Records from a dataset

----------------

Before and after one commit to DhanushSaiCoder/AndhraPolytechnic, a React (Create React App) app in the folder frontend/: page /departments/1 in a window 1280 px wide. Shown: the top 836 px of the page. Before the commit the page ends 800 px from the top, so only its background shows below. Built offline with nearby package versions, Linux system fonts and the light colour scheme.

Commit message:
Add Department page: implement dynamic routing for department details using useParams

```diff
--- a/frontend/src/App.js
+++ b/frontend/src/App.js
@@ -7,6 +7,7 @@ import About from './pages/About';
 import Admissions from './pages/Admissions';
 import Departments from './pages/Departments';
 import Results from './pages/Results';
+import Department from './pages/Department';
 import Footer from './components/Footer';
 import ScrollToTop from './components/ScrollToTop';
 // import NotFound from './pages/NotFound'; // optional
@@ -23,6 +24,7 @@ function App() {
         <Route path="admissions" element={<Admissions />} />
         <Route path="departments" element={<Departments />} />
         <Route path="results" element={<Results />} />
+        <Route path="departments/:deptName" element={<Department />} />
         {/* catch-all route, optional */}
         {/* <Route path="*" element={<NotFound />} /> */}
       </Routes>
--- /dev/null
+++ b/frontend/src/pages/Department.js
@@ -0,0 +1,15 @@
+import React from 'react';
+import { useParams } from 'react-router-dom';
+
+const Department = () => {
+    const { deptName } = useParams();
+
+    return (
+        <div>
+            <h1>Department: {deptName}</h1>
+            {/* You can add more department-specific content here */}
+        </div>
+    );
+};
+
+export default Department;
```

----------------

Exercise details: What lines above mention "path"? Copy each one.

Worked solution:
         <Route path="admissions" element={<Admissions />} />
         <Route path="departments" element={<Departments />} />
         <Route path="results" element={<Results />} />
+        <Route path="departments/:deptName" element={<Department />} />
         {/* <Route path="*" element={<NotFound />} /> */}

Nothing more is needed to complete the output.